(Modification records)

----

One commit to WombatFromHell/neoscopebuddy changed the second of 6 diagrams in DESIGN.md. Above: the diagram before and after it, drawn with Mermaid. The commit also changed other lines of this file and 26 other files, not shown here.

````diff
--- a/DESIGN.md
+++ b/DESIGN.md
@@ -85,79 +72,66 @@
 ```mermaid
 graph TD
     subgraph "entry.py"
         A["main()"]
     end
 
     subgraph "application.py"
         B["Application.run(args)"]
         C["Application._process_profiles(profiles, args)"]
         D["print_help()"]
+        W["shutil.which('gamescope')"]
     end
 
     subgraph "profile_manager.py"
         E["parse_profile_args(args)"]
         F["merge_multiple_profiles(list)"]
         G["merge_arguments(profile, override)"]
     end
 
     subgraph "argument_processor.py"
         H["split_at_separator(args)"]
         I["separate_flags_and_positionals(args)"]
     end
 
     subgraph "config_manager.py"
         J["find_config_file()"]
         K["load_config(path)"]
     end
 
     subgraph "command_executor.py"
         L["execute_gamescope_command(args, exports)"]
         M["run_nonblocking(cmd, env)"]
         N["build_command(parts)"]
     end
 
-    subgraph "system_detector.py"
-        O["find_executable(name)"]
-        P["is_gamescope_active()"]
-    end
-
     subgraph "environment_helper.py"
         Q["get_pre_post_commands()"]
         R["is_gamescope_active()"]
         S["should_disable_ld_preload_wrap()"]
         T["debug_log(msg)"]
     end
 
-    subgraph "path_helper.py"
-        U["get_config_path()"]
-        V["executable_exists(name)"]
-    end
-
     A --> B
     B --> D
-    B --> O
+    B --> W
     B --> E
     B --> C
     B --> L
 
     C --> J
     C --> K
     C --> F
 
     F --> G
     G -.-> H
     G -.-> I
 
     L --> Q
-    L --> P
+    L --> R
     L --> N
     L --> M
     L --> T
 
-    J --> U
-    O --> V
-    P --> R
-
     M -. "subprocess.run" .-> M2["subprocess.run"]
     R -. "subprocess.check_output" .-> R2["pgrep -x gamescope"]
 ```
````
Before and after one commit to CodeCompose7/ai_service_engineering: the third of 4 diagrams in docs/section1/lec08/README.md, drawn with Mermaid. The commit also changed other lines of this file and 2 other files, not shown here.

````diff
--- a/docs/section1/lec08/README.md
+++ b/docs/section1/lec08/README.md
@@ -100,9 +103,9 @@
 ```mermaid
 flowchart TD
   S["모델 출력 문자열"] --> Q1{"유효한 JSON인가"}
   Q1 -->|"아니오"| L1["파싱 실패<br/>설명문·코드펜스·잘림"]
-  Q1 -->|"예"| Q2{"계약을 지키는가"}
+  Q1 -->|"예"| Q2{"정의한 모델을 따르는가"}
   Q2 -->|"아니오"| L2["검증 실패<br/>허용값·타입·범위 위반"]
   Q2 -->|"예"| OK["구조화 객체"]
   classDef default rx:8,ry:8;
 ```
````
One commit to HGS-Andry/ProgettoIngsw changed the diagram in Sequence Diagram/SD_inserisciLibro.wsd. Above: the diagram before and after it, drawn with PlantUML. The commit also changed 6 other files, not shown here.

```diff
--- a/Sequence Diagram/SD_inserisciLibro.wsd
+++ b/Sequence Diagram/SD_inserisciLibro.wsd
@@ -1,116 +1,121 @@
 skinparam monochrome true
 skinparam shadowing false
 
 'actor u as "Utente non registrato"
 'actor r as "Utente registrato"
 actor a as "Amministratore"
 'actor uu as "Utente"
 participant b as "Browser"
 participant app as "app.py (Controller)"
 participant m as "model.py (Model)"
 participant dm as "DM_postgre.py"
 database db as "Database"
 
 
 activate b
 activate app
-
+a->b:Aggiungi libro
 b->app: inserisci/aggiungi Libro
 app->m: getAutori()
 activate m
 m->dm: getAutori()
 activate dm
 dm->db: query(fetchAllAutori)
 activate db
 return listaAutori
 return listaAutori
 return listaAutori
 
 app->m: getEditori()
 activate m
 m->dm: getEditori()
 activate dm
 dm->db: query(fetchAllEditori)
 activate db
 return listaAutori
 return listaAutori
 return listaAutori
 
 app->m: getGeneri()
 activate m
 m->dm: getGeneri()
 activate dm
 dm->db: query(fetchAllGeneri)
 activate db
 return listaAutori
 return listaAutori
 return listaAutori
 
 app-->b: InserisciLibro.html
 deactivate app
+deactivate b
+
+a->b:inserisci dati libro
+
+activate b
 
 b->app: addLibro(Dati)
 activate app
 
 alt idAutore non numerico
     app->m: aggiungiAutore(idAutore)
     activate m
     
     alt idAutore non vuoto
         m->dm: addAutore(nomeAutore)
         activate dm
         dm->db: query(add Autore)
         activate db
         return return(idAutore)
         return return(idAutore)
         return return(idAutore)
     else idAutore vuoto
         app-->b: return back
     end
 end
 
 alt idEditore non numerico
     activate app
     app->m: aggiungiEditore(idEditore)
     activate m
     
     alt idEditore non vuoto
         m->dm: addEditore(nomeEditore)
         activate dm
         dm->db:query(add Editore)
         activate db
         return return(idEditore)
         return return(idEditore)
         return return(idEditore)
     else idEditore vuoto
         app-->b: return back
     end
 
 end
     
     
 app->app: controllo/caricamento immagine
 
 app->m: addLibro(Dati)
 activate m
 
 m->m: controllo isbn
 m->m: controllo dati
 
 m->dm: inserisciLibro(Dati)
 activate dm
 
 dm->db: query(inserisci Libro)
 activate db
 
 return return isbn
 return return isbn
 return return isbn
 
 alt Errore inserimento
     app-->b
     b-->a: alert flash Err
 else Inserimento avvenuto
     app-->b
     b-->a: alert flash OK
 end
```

----

EXERCISE AIM: Each line above that includes "vuoto" counts once; state the total and nothing more.

RESPONSE TO THIS TASK: 4